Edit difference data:

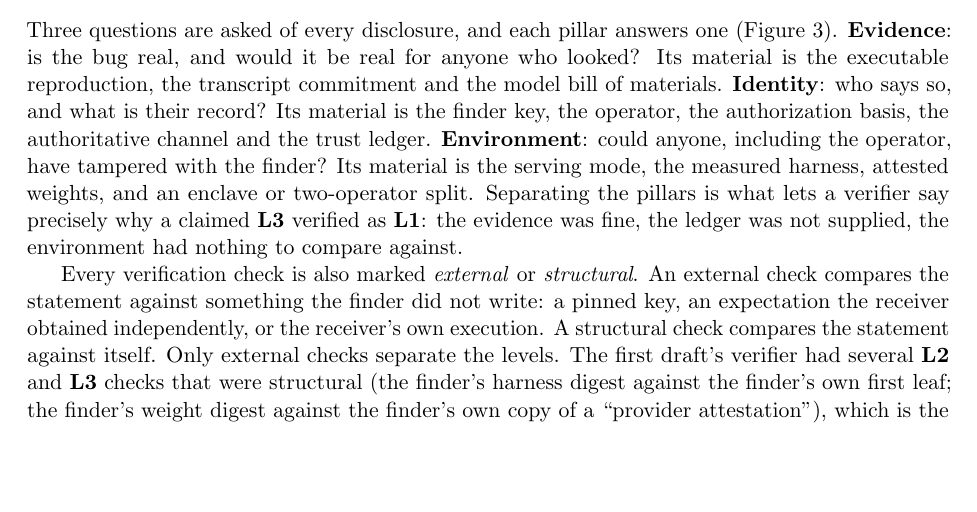
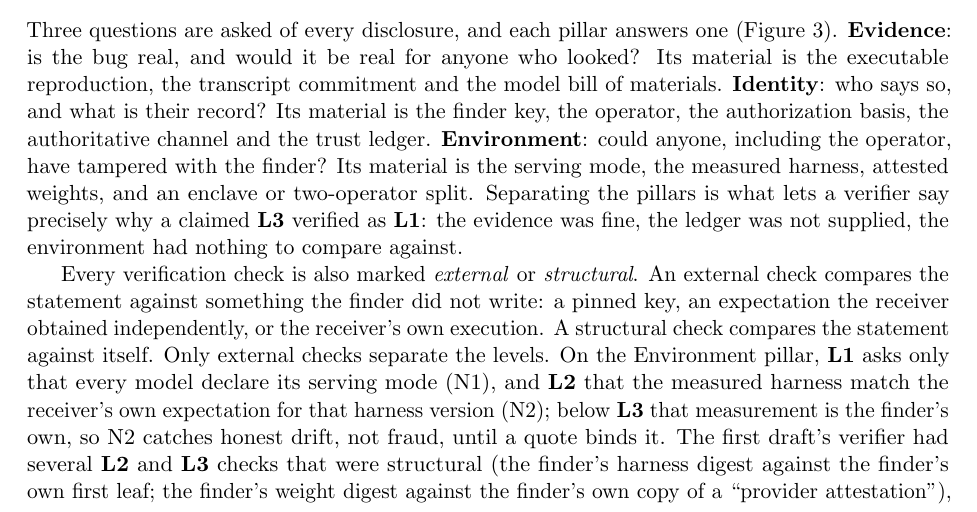
Before and after one commit to AAI-Society/vsla, a LaTeX document (paper/vsla.tex): part of page 9 of 29 before the commit and part of page 9 of 30 after it, cut so that both start at the same text, the shorter picture padded with empty space. Compiled offline with pdfLaTeX.

Commit message:
Editorial: align spec wording with P-4, cite CVSS/OSV, define Environment L1/L2 in the paper
Co-Authored-By: Claude Opus 5.5 <noreply@anthropic.com>

```diff
--- a/paper/vsla.tex
+++ b/paper/vsla.tex
@@ -447,7 +447,9 @@ compare against.
 Every verification check is also marked \emph{external} or \emph{structural}. An external check compares the
 statement against something the finder did not write: a pinned key, an expectation the receiver obtained
 independently, or the receiver's own execution. A structural check compares the statement against itself.
-Only external checks separate the levels. The first draft's verifier had several \lvl{2} and \lvl{3} checks that
+Only external checks separate the levels. On the Environment pillar, \lvl{1} asks only that every model declare its serving mode (N1), and
+\lvl{2} that the measured harness match the receiver's own expectation for that harness version (N2); below \lvl{3}
+that measurement is the finder's own, so N2 catches honest drift, not fraud, until a quote binds it. The first draft's verifier had several \lvl{2} and \lvl{3} checks that
 were structural (the finder's harness digest against the finder's own first leaf; the finder's weight digest
 against the finder's own copy of a ``provider attestation''), which is the \slsa{} mistake of verifying
 provenance without expectations; the distinction is now explicit in the procedure and in every verification
```
Also changed, not shown: spec/v1.0/faq.md (+1 -1 lines), spec/v1.0/levels.md (+2 -2 lines), spec/v1.0/threats.md (+1 -1 lines), spec/v1.0/tracks.md (+1 -1 lines), paper/vsla.tex (4 more changed lines).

* _Task requirements_
From the first line to the last, return the records exactly and leave the pictures behind.

* _Response to the task_
Before and after one commit to AAI-Society/vsla, a LaTeX document (paper/vsla.tex): part of page 9 of 29 before the commit and part of page 9 of 30 after it, cut so that both start at the same text, the shorter picture padded with empty space. Compiled offline with pdfLaTeX.

Commit message:
Editorial: align spec wording with P-4, cite CVSS/OSV, define Environment L1/L2 in the paper
Co-Authored-By: Claude Opus 5.5 <noreply@anthropic.com>

```diff
--- a/paper/vsla.tex
+++ b/paper/vsla.tex
@@ -447,7 +447,9 @@ compare against.
 Every verification check is also marked \emph{external} or \emph{structural}. An external check compares the
 statement against something the finder did not write: a pinned key, an expectation the receiver obtained
 independently, or the receiver's own execution. A structural check compares the statement against itself.
-Only external checks separate the levels. The first draft's verifier had several \lvl{2} and \lvl{3} checks that
+Only external checks separate the levels. On the Environment pillar, \lvl{1} asks only that every model declare its serving mode (N1), and
+\lvl{2} that the measured harness match the receiver's own expectation for that harness version (N2); below \lvl{3}
+that measurement is the finder's own, so N2 catches honest drift, not fraud, until a quote binds it. The first draft's verifier had several \lvl{2} and \lvl{3} checks that
 were structural (the finder's harness digest against the finder's own first leaf; the finder's weight digest
 against the finder's own copy of a ``provider attestation''), which is the \slsa{} mistake of verifying
 provenance without expectations; the distinction is now explicit in the procedure and in every verification
```
Also changed, not shown: spec/v1.0/faq.md (+1 -1 lines), spec/v1.0/levels.md (+2 -2 lines), spec/v1.0/threats.md (+1 -1 lines), spec/v1.0/tracks.md (+1 -1 lines), paper/vsla.tex (4 more changed lines).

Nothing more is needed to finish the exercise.